I was so upset the other day when K-punk wrote a shitty article about how “cognitive therapy doesn’t work because CAPITALISM,” and I didn’t respond to it then, and won’t now, or link to it, because fuck him, and whatever, y’all ignored it for the most part. It’s the only process I’ve experienced that actually works like a medical intervention, in which patient knowledge and behavior outside of the office actively contribute to the process. You finish treatment, you leave, you come back as needed or in a year for a check-up. It’s not the kind of thing where you go in once a week, spill your guts, and are left wondering where it’s all going until you move or miss enough sessions to have lapsed. It would be nice to have that practice established early, too, expected of all parents and children whether or not they think there’s something “wrong” with them (and, obviously, for health care to support that line of thinking).
Usually I’m down with Mark Fisher (k-punk), but he doesn’t know what he’s talking about regarding cognitive therapy. I loathe self-help, pop-psychology culture too! I hate the kind of self-sufficient society people like Margaret Thatcher and Mitt Romney idealize! But when something works, you know, in practice, it kind of behooves you to take a step back and question some of your theoretical assumptions. This is classic baby-with-the-bathwater stuff.
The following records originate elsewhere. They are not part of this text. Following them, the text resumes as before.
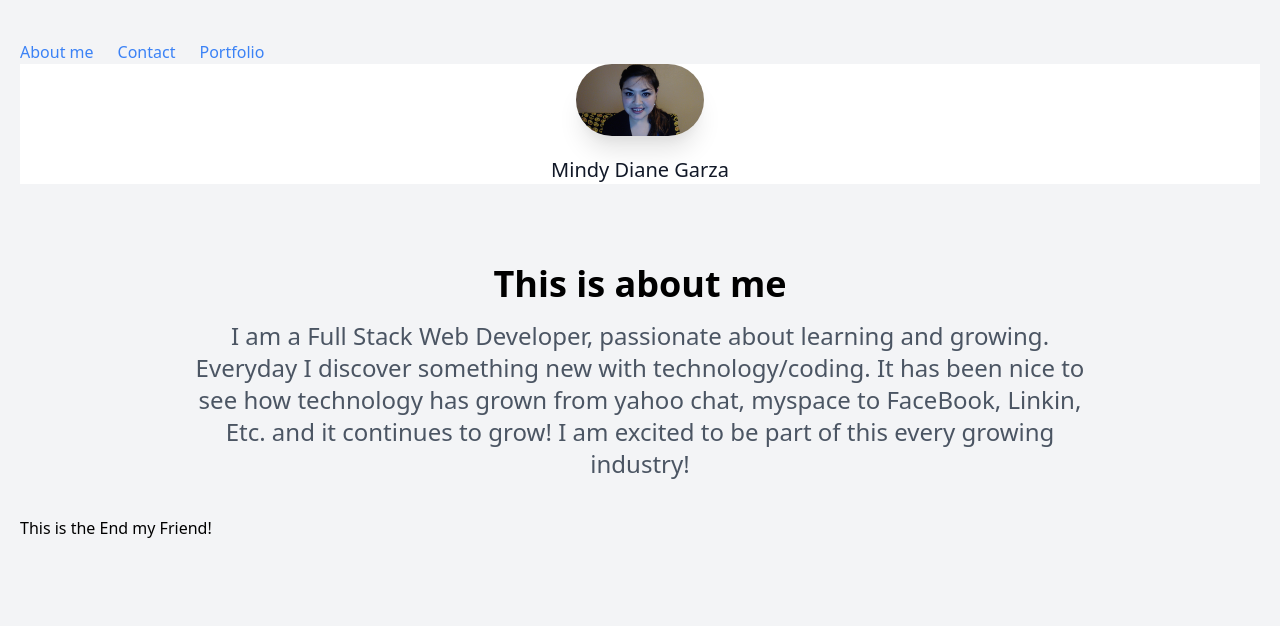
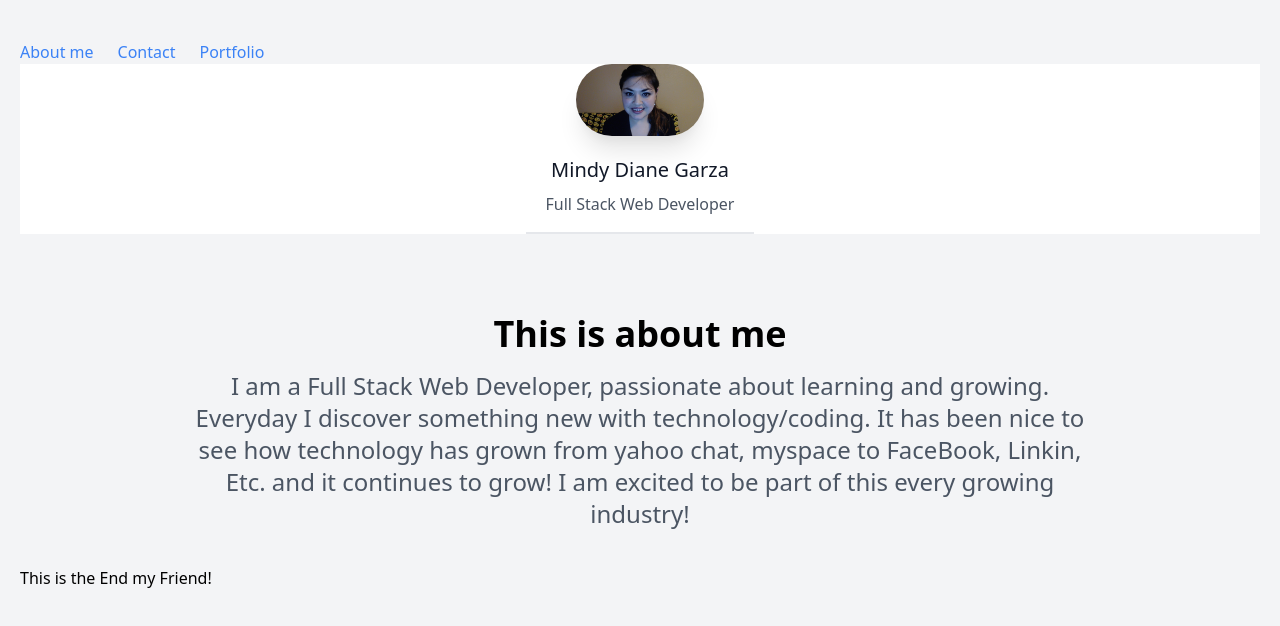
Before and after one commit to Mindydiane/react-to-this, a React (Create React App) app in the folder react-to-this/: page / in a window 1280 px wide. Shown: the top 626 px of the page. Built offline with nearby package versions, Linux system fonts and the light colour scheme.

Commit message:
title added

```diff
--- a/react-to-this/src/components/About/card.js
+++ b/react-to-this/src/components/About/card.js
@@ -12,6 +12,9 @@ function Card()
                             <p className='text-xl text-gray-900'>
                             Mindy Diane Garza
                             </p>
+                            <p className='text-xs sm:text-base text-gray-600 pt-2 pb-4 px-5 w-auto inline-block border-b-2'>
+                            Full Stack Web Developer
+                            </p>
                         </div>
                 </div>
             </div>
```
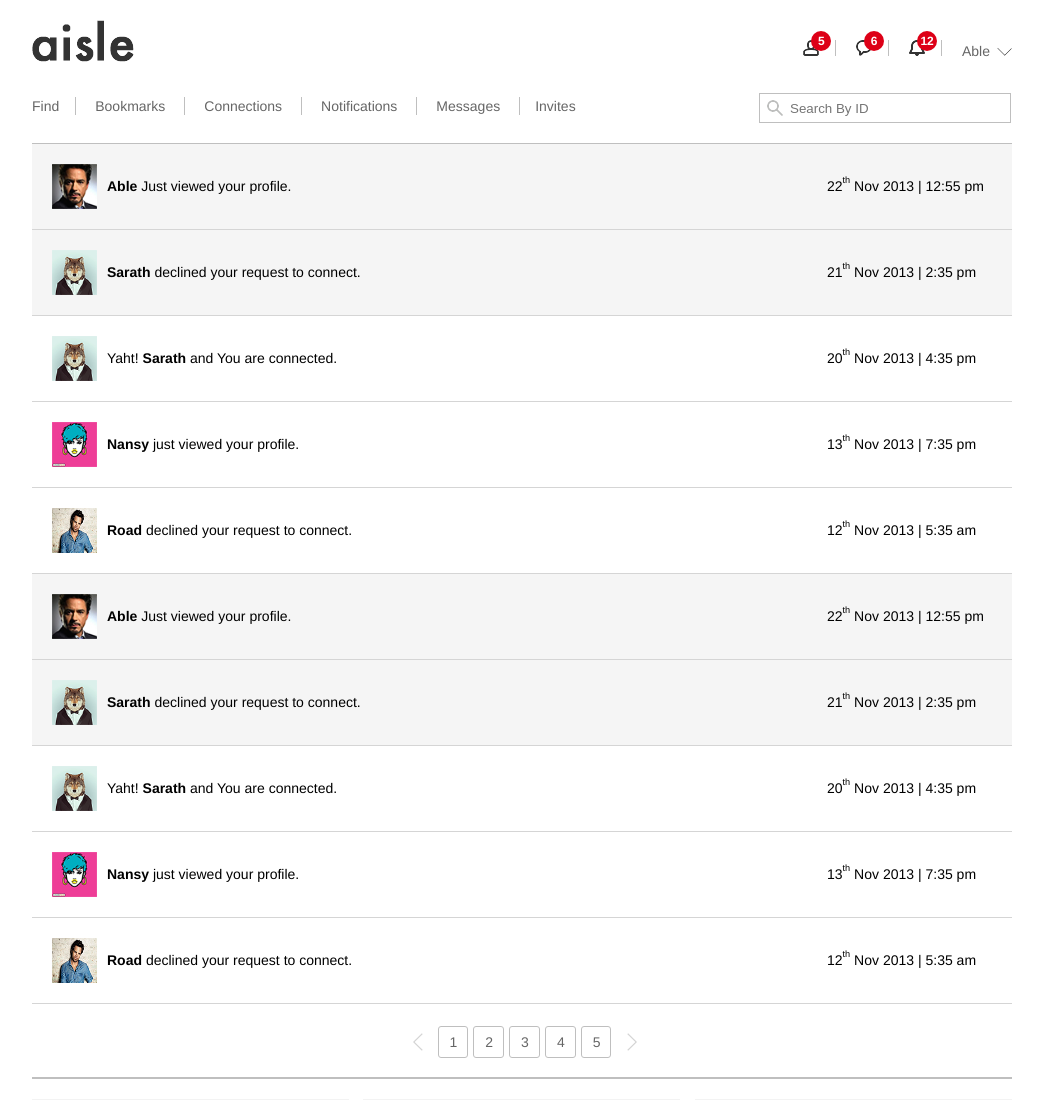
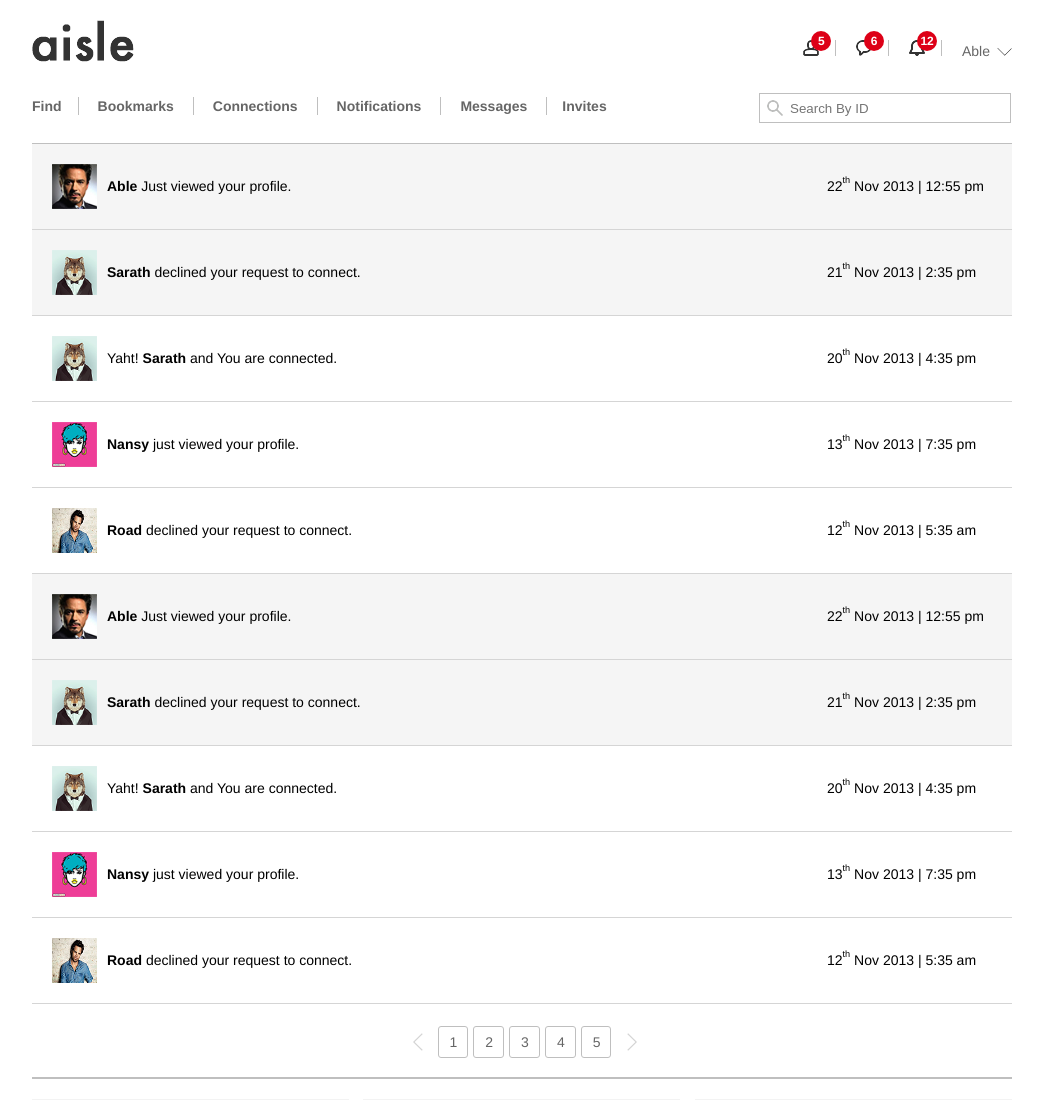
Before and after one commit to am1k/aisle_notifications, a plain HTML site: page index.html in a window 1280 px wide. Shown: the top 1100 px of the page, without its empty margins (118-1161 px from the left). Drawn offline with nearby package versions, Linux system fonts and the light colour scheme.

Commit message:
fix-menu

```diff
--- a/style.css
+++ b/style.css
@@ -241,6 +241,7 @@ body {
     border-bottom: 1px solid #bfbfbf;
     padding-bottom: 22px;
     overflow: hidden;
+    font-weight: 700;
 }
 .connections:hover .drop-popover,
 .messages:hover .drop-popover-message,
@@ -249,7 +250,6 @@ body {
     display: block;
 }
 .menu {
-    width: 585px;
     float: left;
     margin-top: 5px;
 }
```
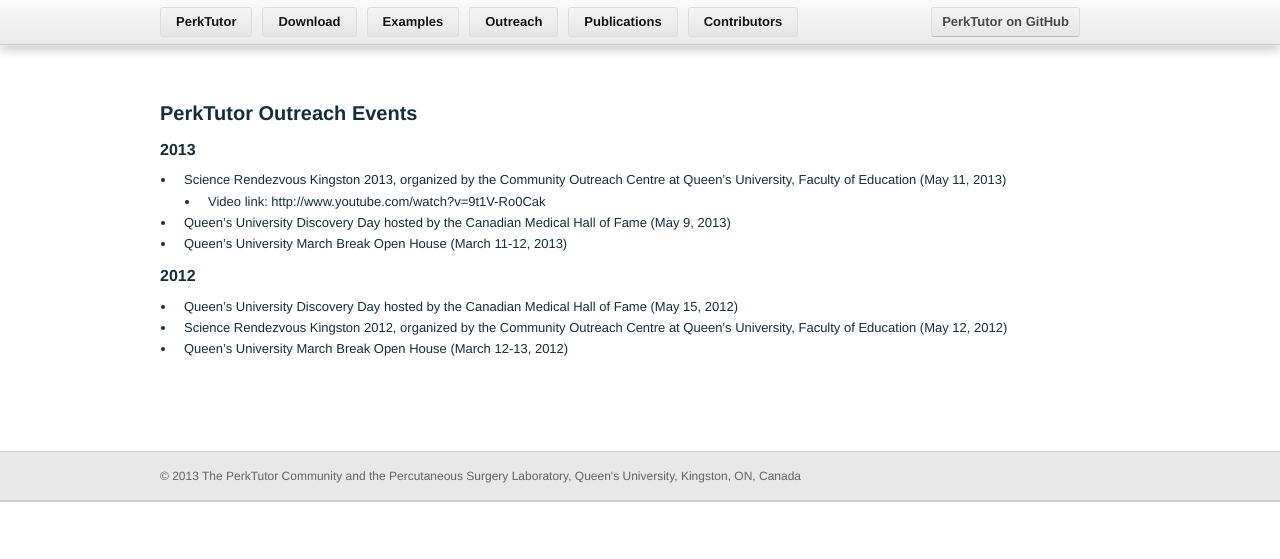
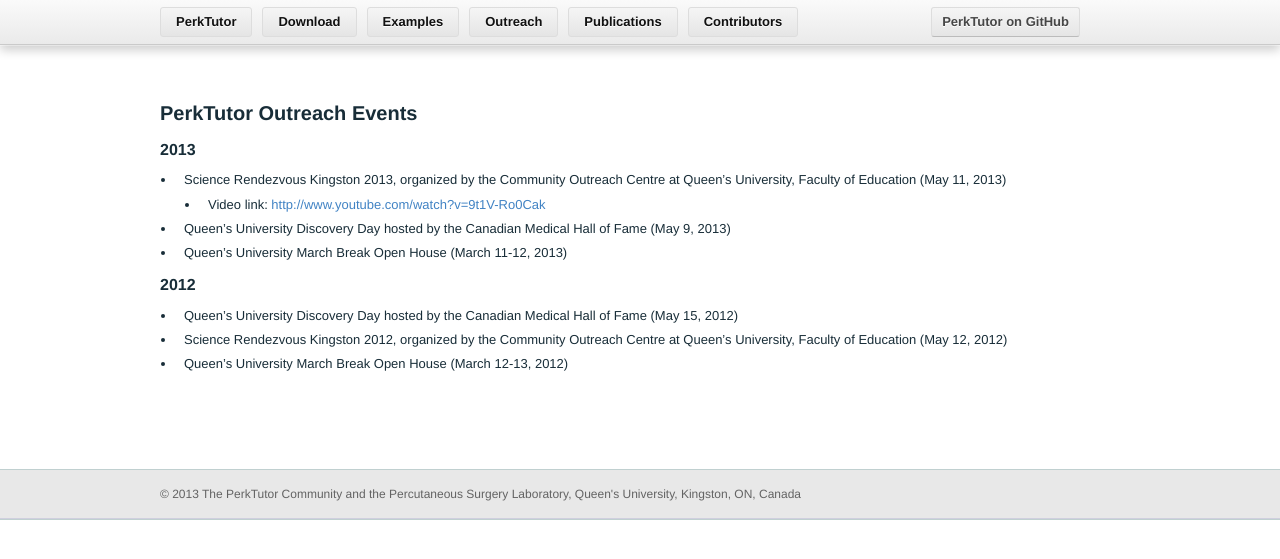
Before and after one commit to PerkTutor/perktutor.github.io, a Jekyll site: the page built from Outreach.md, in a window 1280 px wide. Shown: the top 559 px of the page. Built offline with Jekyll 4.4.1, drawn with Linux system fonts in a browser that asks for light colours; Markdown is read by kramdown in place of the engine named in the settings; part of the change alters nothing that is shown.

```diff
--- a/Outreach.md
+++ b/Outreach.md
@@ -6,12 +6,18 @@ layout: default
 ##2013
 
 *   Science Rendezvous Kingston 2013, organized by the Community Outreach Centre at Queen's University, Faculty of Education (May 11, 2013)
-    *   Video link: http://www.youtube.com/watch?v=9t1V-Ro0Cak
+
+    *   Video link: [http://www.youtube.com/watch?v=9t1V-Ro0Cak](http://www.youtube.com/watch?v=9t1V-Ro0Cak)
+
 *   Queen's University Discovery Day hosted by the Canadian Medical Hall of Fame (May 9, 2013)
+
 *   Queen's University March Break Open House (March 11-12, 2013)
+
 
 ##2012
 
 *   Queen's University Discovery Day hosted by the Canadian Medical Hall of Fame (May 15, 2012)
+
 *   Science Rendezvous Kingston 2012, organized by the Community Outreach Centre at Queen's University, Faculty of Education (May 12, 2012)
+
 *   Queen's University March Break Open House (March 12-13, 2012)
```
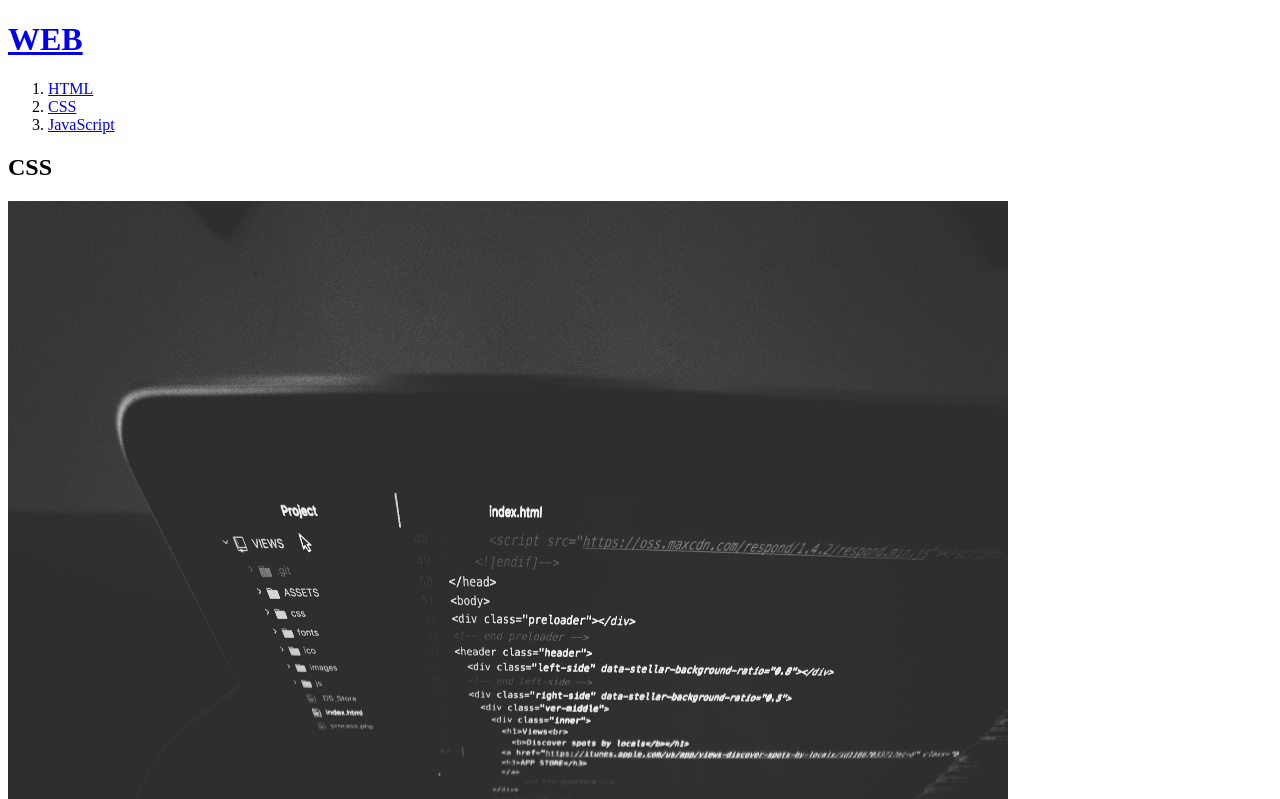
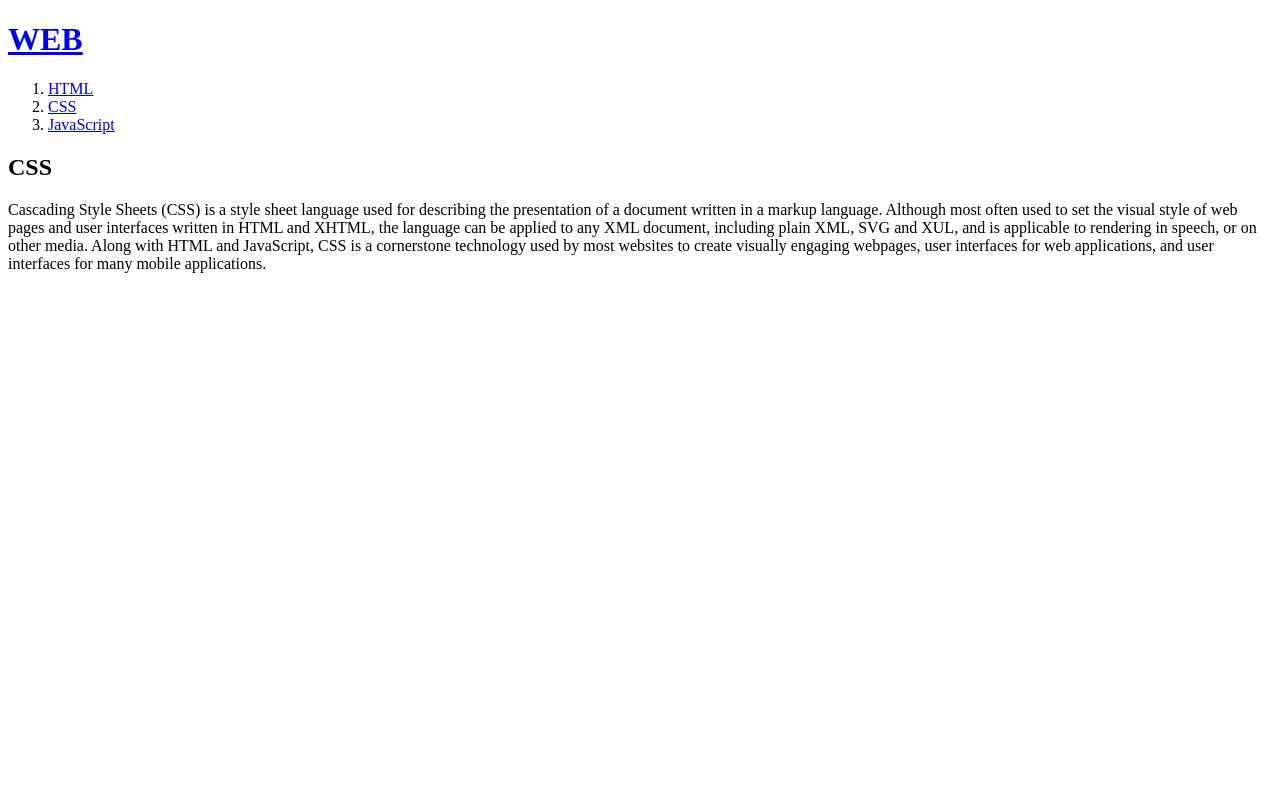
Before and after one commit to gkgskawls/NJTEST, a plain HTML site: page 2.html in a window 1280 px wide. Shown: the top 799 px of the page. Drawn offline with Linux system fonts and the light colour scheme.

Commit message:
11-14
gogo

```diff
--- a/2.html
+++ b/2.html
@@ -13,7 +13,6 @@
   </ol>
   <h2>CSS</h2>
   <p>
-      <img src="coding.jpg" width="1000px"height="1000px"><br>
     Cascading Style Sheets (CSS) is a style sheet language used for describing the presentation of a document written in a markup language. Although most often used to set the visual style of web pages and user interfaces written in HTML and XHTML, the language can be applied to any XML document, including plain XML, SVG and XUL, and is applicable to rendering in speech, or on other media. Along with HTML and JavaScript, CSS is a cornerstone technology used by most websites to create visually engaging webpages, user interfaces for web applications, and user interfaces for many mobile applications.
   </p>
 </body>
```
Also changed, not shown: 1.html (+2 -1 lines).
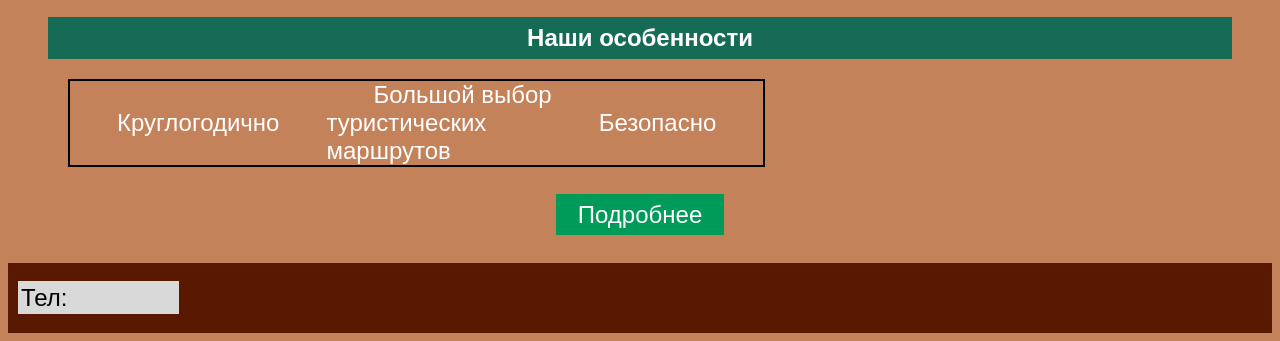
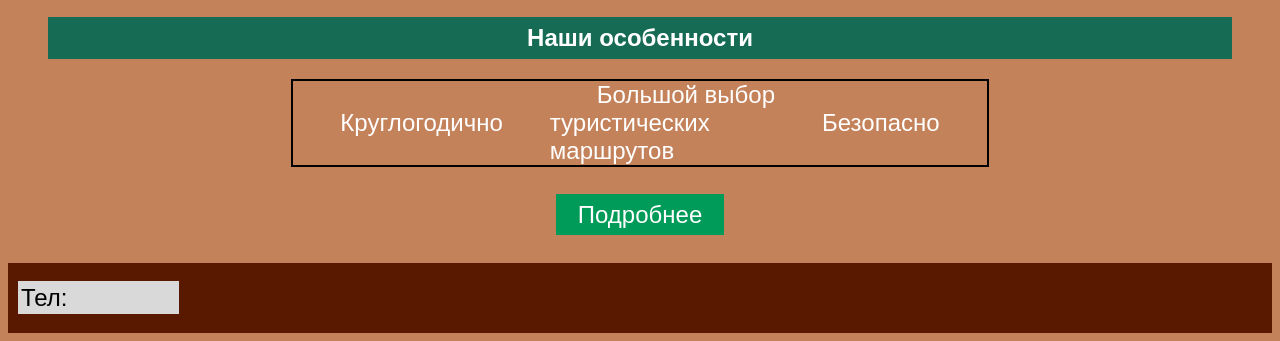
Before and after one commit to catsAreBallin/schoolHTMLProject, a plain HTML site: page index.html in a window 1280 px wide. Shown: the part 699-1040 px from the top of the page. Drawn offline with Linux system fonts and the light colour scheme.

Commit message:
Update style.css

```diff
--- a/style.css
+++ b/style.css
@@ -105,7 +105,6 @@ table font {
 
 .lastTable {
     border: 2px black solid;
-    margin-left: 60px;
 }
 
 .tableFontLast {
@@ -123,6 +122,6 @@ a {
     margin: 21px 0px 21px 0px;
 }
 
-.a {
-    text-align: center;
+table {
+    margin: auto;
 }
```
I’m sure there are numbers somewhere, but what I know is how much cognitive therapy helped me when I was introduced to it in my early 20s while suffering from a severe bout of depression. My depression is a clear-cut case of brain chemistry gone wrong (as opposed to situational depression, although bad situations exacerbate it), so antidepressants have been enormously beneficial too. But cognitive therapy helped me rewire my own brain so that I don’t automatically turn objectively neutral situations into negative ones and negative ones into fiascoes. I’ll never be completely “cured,” but I can recognize when I’m blowing something totally out of proportion (e.g. someone frowned at me, he obviously doesn’t like me, nobody likes me, I’m an unlikeable person, the world would be a better place without me, etc.). It’s not that having such feelings is wrong, per se, but that they make you miserable. The goal is to stop making yourself miserable. And the beauty of cognitive therapy is that it’s simple, inexpensive (yes), useful to people with different kinds of mental health issues and effective even when applied selectively. You don’t have to swallow a belief system or overhaul your personality, you just need to understand that while you can’t control many things in this world, you can control how you feel about and act on them.
EDIT: What I probably didn’t articulate too well before but is basically my objection to Fisher’s article: C.T. is a tool, not an ideology or political philosophy. It’s all about how it’s used.